Urbach expresses concern that the same story is happening again, this time with neonicotinoids. Neonics can actually be beneficial to the environment compared to other pesticides, as they can be applied in a very targeted and specific way, thereby reducing harm to non-target insects and reducing the overall amount of pesticide used. And as for the bees they re doing just great. Yet, environmental groups are still adamantly against neonics. Banning this pesticide would cause detrimental effects to farmers, as the prospect of an effective replacement for neonics coming along any time soon is thus faint. Farmers would instead have to resort to older, more harmful pesticides.

The article concludes, In the face of increasingly shrill calls for the banning of neonics, regulators in Europe and the United States must take a long, sober look at the evidence of harm, or lack thereof, and rule in favour of sound science. The alternative is to give into activist pressure and repeat the sorry history of anti-DDT campaigns, something people in developing countries are still paying for.

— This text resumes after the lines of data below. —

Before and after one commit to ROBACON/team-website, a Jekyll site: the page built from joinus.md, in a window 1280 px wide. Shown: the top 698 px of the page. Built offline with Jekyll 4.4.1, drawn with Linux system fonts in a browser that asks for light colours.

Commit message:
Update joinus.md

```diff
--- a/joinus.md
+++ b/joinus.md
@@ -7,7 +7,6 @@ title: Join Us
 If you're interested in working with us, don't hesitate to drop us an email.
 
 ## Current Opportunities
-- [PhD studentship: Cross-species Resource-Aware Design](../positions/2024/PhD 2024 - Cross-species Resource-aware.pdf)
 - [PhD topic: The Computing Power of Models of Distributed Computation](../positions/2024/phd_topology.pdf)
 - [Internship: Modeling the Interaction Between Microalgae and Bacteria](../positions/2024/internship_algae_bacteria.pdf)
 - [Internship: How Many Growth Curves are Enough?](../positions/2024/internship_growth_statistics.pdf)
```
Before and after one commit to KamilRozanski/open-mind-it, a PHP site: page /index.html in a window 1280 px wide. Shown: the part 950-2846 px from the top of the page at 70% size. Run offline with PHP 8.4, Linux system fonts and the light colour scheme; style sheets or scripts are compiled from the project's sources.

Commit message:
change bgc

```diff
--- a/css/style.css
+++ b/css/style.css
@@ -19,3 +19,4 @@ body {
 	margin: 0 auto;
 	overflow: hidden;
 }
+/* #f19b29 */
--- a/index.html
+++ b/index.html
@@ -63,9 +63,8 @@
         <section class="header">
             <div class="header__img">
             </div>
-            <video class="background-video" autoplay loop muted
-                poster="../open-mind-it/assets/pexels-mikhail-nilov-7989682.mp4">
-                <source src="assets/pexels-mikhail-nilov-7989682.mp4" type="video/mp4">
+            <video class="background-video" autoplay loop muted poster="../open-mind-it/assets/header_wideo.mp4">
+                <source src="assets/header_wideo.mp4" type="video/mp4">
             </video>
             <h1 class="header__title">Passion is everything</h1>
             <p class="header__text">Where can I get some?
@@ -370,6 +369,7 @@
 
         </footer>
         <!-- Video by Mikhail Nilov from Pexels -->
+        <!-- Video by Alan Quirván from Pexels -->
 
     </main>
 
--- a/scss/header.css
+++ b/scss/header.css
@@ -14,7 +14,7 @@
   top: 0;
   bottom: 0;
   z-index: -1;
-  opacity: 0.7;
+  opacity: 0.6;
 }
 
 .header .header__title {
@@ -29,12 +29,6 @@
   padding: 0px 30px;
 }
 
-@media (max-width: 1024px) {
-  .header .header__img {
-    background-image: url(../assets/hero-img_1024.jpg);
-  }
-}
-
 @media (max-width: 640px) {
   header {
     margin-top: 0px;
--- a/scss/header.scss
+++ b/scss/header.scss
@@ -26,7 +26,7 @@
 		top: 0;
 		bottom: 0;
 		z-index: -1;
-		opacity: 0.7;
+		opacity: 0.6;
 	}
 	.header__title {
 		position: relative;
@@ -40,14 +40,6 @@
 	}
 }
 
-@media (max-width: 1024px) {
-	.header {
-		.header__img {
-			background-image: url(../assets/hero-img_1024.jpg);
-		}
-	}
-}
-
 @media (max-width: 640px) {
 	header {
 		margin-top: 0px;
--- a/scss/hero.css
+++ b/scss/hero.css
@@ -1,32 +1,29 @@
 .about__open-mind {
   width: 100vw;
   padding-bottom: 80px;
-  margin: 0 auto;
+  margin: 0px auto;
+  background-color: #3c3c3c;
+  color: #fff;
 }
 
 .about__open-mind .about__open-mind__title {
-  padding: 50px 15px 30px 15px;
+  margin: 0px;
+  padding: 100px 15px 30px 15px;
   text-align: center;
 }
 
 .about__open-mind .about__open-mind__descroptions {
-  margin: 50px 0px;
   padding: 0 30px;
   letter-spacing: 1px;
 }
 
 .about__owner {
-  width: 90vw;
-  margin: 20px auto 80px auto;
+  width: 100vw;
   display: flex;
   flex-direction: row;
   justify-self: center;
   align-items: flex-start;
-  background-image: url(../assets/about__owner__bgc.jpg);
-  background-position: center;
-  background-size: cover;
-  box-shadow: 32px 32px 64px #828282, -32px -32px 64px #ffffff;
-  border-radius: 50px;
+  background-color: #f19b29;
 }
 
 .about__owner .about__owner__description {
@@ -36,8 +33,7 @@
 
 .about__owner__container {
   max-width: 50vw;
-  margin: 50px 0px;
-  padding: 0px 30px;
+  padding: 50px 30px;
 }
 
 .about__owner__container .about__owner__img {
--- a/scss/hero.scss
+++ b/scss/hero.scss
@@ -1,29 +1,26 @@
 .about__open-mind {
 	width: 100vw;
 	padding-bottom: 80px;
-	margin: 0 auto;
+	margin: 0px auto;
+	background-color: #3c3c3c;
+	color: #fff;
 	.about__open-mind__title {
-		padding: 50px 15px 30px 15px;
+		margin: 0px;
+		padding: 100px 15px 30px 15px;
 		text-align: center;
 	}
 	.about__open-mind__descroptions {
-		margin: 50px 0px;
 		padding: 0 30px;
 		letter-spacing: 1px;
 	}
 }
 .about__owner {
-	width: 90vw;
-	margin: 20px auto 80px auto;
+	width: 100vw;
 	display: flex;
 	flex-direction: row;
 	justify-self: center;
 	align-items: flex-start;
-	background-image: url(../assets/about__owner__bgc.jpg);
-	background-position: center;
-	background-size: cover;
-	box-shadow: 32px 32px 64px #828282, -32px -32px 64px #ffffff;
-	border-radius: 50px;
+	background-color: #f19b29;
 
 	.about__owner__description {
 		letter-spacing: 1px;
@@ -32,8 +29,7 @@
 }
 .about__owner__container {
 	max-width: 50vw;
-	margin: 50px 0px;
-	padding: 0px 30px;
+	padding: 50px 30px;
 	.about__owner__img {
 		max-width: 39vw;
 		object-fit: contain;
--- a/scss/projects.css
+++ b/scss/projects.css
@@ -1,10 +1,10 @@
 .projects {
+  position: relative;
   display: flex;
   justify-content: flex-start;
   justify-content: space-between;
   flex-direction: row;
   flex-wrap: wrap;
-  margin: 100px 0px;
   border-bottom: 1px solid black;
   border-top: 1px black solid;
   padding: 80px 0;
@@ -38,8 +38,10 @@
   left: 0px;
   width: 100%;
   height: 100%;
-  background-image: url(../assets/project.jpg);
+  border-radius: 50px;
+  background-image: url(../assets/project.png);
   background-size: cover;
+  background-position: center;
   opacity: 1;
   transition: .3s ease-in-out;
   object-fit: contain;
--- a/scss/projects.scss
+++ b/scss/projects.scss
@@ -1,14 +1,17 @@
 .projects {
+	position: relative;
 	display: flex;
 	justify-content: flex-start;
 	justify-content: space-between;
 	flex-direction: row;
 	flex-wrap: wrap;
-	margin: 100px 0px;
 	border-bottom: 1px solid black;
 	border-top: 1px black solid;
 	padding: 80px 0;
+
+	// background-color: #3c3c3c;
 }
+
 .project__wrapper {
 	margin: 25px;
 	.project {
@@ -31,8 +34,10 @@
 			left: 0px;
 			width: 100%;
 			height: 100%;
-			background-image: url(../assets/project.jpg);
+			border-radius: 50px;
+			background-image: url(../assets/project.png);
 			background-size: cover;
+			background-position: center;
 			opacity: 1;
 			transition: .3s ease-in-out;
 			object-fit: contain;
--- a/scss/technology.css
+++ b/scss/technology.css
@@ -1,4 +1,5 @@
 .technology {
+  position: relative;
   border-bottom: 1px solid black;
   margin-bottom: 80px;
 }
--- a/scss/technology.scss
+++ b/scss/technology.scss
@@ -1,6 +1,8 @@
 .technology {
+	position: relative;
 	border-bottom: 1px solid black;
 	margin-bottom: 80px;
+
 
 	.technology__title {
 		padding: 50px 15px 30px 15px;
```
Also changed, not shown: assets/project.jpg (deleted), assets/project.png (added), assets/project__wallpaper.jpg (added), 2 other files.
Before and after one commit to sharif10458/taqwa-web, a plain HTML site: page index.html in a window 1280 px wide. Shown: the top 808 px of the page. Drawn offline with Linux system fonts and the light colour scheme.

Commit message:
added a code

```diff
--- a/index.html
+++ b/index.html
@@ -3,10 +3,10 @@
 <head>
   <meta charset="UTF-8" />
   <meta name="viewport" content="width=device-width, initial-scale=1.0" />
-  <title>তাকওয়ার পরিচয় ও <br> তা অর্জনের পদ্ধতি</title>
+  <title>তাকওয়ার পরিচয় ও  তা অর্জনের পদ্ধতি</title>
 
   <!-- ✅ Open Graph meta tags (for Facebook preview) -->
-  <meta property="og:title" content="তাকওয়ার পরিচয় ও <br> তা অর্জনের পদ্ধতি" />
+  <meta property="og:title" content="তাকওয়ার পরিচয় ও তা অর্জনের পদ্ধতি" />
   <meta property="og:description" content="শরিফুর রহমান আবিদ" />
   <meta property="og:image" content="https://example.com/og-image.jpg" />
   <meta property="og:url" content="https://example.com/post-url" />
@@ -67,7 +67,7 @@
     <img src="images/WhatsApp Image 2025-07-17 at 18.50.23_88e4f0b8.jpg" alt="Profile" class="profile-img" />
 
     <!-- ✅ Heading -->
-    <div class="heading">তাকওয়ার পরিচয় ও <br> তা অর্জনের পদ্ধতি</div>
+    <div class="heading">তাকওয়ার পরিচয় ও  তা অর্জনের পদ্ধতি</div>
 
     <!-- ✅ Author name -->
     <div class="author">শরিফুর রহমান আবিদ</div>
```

ACSH s Dr. Gil Ross, who has studied the effects of DDT on anopheles mosquitoes and the horrendous toll that the antipathy towards DDT has caused for impoverished residents of malarial regions, had this comment: While the so-called environmentalist opposition to chemicals and pesticides of all types must be identified for the tripe and agenda it actually is, and without denigrating the importance of neonics, there is no need to compare this important pesticide to DDT. The loss of DDT has led directly to millions of needless deaths, mainly among infants, toddlers and pregnant women, most susceptible to the ravages of malaria. But the propaganda against neonics is a stark reminder that those who oppose technology and progress will never give up their crusade, no matter the human toll of their harmful agendas.